Data entries:

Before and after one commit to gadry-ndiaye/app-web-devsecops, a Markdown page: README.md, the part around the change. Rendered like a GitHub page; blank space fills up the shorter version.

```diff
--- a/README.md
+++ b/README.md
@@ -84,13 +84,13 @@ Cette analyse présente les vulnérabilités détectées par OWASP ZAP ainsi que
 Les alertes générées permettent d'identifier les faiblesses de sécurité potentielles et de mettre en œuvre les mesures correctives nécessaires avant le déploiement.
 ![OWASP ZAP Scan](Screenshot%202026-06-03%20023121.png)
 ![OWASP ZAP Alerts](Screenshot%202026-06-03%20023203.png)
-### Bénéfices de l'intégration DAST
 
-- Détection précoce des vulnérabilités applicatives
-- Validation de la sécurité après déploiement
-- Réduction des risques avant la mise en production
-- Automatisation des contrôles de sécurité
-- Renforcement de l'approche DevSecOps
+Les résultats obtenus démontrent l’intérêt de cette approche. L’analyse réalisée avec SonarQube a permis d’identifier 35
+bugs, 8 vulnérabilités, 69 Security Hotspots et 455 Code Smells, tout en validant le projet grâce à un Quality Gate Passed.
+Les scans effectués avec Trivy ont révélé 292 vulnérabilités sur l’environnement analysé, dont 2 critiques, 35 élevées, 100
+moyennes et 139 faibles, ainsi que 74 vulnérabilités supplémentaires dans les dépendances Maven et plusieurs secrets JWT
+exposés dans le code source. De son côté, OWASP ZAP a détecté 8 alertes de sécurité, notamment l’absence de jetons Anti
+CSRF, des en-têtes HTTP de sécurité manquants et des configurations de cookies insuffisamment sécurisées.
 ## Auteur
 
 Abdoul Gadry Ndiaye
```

Work task:
Count each line of the entries that holds the word "README", then state the total and nothing more.

Answer to this task:
3